-------- Records to use --------

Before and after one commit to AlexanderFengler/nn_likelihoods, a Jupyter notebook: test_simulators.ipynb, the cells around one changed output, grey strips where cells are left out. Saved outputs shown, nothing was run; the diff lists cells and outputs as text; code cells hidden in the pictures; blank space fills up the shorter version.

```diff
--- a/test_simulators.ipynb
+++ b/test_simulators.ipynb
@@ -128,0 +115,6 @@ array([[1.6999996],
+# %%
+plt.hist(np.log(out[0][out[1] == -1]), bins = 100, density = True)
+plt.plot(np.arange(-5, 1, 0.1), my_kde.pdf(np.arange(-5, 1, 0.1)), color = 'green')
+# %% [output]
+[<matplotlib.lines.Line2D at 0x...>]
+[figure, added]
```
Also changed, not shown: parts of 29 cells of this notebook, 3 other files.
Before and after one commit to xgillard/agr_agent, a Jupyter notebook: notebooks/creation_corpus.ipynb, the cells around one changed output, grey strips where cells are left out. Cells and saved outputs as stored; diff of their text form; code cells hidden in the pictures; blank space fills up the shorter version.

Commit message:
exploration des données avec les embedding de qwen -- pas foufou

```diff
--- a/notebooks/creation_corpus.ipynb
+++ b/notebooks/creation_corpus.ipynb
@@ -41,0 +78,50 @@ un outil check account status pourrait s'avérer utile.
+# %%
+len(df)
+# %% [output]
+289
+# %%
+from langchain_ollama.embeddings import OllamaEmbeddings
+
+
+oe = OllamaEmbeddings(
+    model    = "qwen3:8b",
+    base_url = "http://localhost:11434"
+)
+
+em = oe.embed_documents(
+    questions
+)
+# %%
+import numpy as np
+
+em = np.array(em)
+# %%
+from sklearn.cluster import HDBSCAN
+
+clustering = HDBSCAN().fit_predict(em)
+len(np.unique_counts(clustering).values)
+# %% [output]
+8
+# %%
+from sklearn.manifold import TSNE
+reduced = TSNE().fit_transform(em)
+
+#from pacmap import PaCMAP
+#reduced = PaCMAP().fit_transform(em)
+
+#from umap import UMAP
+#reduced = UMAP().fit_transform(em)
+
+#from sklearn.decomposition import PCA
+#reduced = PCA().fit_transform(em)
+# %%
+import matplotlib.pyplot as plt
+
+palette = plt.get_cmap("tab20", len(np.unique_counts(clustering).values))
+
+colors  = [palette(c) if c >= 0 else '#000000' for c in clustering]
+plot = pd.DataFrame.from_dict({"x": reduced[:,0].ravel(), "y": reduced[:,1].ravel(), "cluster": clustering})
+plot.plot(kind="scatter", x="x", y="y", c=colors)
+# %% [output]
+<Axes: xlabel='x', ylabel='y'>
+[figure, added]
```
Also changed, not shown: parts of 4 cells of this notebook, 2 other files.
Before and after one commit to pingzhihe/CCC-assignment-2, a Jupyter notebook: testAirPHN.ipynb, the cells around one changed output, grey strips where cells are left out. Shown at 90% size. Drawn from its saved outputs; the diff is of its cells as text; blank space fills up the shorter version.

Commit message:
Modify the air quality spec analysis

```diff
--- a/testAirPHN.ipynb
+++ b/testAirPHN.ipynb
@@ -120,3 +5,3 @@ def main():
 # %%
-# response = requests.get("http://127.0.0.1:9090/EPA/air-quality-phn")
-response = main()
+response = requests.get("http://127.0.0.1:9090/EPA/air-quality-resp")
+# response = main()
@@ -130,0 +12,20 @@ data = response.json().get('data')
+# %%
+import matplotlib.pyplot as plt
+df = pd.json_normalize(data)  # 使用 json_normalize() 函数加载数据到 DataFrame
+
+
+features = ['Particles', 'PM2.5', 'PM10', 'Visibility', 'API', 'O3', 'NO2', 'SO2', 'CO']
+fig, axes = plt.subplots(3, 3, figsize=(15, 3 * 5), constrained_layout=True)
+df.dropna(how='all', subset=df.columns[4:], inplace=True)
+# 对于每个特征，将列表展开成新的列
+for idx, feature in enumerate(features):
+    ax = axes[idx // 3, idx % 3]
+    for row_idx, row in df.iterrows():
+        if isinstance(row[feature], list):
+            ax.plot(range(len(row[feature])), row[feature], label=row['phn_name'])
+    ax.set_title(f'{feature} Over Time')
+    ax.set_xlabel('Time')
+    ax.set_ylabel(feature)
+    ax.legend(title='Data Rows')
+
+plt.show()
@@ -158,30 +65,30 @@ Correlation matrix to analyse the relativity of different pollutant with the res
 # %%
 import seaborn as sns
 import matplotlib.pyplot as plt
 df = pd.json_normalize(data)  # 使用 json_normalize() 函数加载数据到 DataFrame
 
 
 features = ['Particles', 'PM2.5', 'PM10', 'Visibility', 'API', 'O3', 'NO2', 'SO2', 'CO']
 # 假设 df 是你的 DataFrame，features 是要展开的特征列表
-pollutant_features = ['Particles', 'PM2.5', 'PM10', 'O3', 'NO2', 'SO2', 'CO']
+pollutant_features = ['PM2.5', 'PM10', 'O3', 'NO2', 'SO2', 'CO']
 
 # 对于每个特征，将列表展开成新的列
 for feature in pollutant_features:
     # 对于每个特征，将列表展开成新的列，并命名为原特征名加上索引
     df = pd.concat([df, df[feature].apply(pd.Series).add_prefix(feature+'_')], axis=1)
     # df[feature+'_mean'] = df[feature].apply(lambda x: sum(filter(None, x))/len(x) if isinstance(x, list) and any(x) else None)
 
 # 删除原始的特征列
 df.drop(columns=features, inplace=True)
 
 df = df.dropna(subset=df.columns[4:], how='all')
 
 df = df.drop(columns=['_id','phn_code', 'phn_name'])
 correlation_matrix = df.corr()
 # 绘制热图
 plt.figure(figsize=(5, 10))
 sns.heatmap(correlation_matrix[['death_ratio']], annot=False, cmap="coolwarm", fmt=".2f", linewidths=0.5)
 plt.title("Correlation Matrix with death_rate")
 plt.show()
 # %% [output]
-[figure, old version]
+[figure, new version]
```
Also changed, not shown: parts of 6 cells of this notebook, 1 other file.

--------

## Exercise prompt:
Every record above should be copied exactly.

## Answer for the task:
Before and after one commit to AlexanderFengler/nn_likelihoods, a Jupyter notebook: test_simulators.ipynb, the cells around one changed output, grey strips where cells are left out. Saved outputs shown, nothing was run; the diff lists cells and outputs as text; code cells hidden in the pictures; blank space fills up the shorter version.

```diff
--- a/test_simulators.ipynb
+++ b/test_simulators.ipynb
@@ -128,0 +115,6 @@ array([[1.6999996],
+# %%
+plt.hist(np.log(out[0][out[1] == -1]), bins = 100, density = True)
+plt.plot(np.arange(-5, 1, 0.1), my_kde.pdf(np.arange(-5, 1, 0.1)), color = 'green')
+# %% [output]
+[<matplotlib.lines.Line2D at 0x...>]
+[figure, added]
```
Also changed, not shown: parts of 29 cells of this notebook, 3 other files.
Before and after one commit to xgillard/agr_agent, a Jupyter notebook: notebooks/creation_corpus.ipynb, the cells around one changed output, grey strips where cells are left out. Cells and saved outputs as stored; diff of their text form; code cells hidden in the pictures; blank space fills up the shorter version.

Commit message:
exploration des données avec les embedding de qwen -- pas foufou

```diff
--- a/notebooks/creation_corpus.ipynb
+++ b/notebooks/creation_corpus.ipynb
@@ -41,0 +78,50 @@ un outil check account status pourrait s'avérer utile.
+# %%
+len(df)
+# %% [output]
+289
+# %%
+from langchain_ollama.embeddings import OllamaEmbeddings
+
+
+oe = OllamaEmbeddings(
+    model    = "qwen3:8b",
+    base_url = "http://localhost:11434"
+)
+
+em = oe.embed_documents(
+    questions
+)
+# %%
+import numpy as np
+
+em = np.array(em)
+# %%
+from sklearn.cluster import HDBSCAN
+
+clustering = HDBSCAN().fit_predict(em)
+len(np.unique_counts(clustering).values)
+# %% [output]
+8
+# %%
+from sklearn.manifold import TSNE
+reduced = TSNE().fit_transform(em)
+
+#from pacmap import PaCMAP
+#reduced = PaCMAP().fit_transform(em)
+
+#from umap import UMAP
+#reduced = UMAP().fit_transform(em)
+
+#from sklearn.decomposition import PCA
+#reduced = PCA().fit_transform(em)
+# %%
+import matplotlib.pyplot as plt
+
+palette = plt.get_cmap("tab20", len(np.unique_counts(clustering).values))
+
+colors  = [palette(c) if c >= 0 else '#000000' for c in clustering]
+plot = pd.DataFrame.from_dict({"x": reduced[:,0].ravel(), "y": reduced[:,1].ravel(), "cluster": clustering})
+plot.plot(kind="scatter", x="x", y="y", c=colors)
+# %% [output]
+<Axes: xlabel='x', ylabel='y'>
+[figure, added]
```
Also changed, not shown: parts of 4 cells of this notebook, 2 other files.
Before and after one commit to pingzhihe/CCC-assignment-2, a Jupyter notebook: testAirPHN.ipynb, the cells around one changed output, grey strips where cells are left out. Shown at 90% size. Drawn from its saved outputs; the diff is of its cells as text; blank space fills up the shorter version.

Commit message:
Modify the air quality spec analysis

```diff
--- a/testAirPHN.ipynb
+++ b/testAirPHN.ipynb
@@ -120,3 +5,3 @@ def main():
 # %%
-# response = requests.get("http://127.0.0.1:9090/EPA/air-quality-phn")
-response = main()
+response = requests.get("http://127.0.0.1:9090/EPA/air-quality-resp")
+# response = main()
@@ -130,0 +12,20 @@ data = response.json().get('data')
+# %%
+import matplotlib.pyplot as plt
+df = pd.json_normalize(data)  # 使用 json_normalize() 函数加载数据到 DataFrame
+
+
+features = ['Particles', 'PM2.5', 'PM10', 'Visibility', 'API', 'O3', 'NO2', 'SO2', 'CO']
+fig, axes = plt.subplots(3, 3, figsize=(15, 3 * 5), constrained_layout=True)
+df.dropna(how='all', subset=df.columns[4:], inplace=True)
+# 对于每个特征，将列表展开成新的列
+for idx, feature in enumerate(features):
+    ax = axes[idx // 3, idx % 3]
+    for row_idx, row in df.iterrows():
+        if isinstance(row[feature], list):
+            ax.plot(range(len(row[feature])), row[feature], label=row['phn_name'])
+    ax.set_title(f'{feature} Over Time')
+    ax.set_xlabel('Time')
+    ax.set_ylabel(feature)
+    ax.legend(title='Data Rows')
+
+plt.show()
@@ -158,30 +65,30 @@ Correlation matrix to analyse the relativity of different pollutant with the res
 # %%
 import seaborn as sns
 import matplotlib.pyplot as plt
 df = pd.json_normalize(data)  # 使用 json_normalize() 函数加载数据到 DataFrame
 
 
 features = ['Particles', 'PM2.5', 'PM10', 'Visibility', 'API', 'O3', 'NO2', 'SO2', 'CO']
 # 假设 df 是你的 DataFrame，features 是要展开的特征列表
-pollutant_features = ['Particles', 'PM2.5', 'PM10', 'O3', 'NO2', 'SO2', 'CO']
+pollutant_features = ['PM2.5', 'PM10', 'O3', 'NO2', 'SO2', 'CO']
 
 # 对于每个特征，将列表展开成新的列
 for feature in pollutant_features:
     # 对于每个特征，将列表展开成新的列，并命名为原特征名加上索引
     df = pd.concat([df, df[feature].apply(pd.Series).add_prefix(feature+'_')], axis=1)
     # df[feature+'_mean'] = df[feature].apply(lambda x: sum(filter(None, x))/len(x) if isinstance(x, list) and any(x) else None)
 
 # 删除原始的特征列
 df.drop(columns=features, inplace=True)
 
 df = df.dropna(subset=df.columns[4:], how='all')
 
 df = df.drop(columns=['_id','phn_code', 'phn_name'])
 correlation_matrix = df.corr()
 # 绘制热图
 plt.figure(figsize=(5, 10))
 sns.heatmap(correlation_matrix[['death_ratio']], annot=False, cmap="coolwarm", fmt=".2f", linewidths=0.5)
 plt.title("Correlation Matrix with death_rate")
 plt.show()
 # %% [output]
-[figure, old version]
+[figure, new version]
```
Also changed, not shown: parts of 6 cells of this notebook, 1 other file.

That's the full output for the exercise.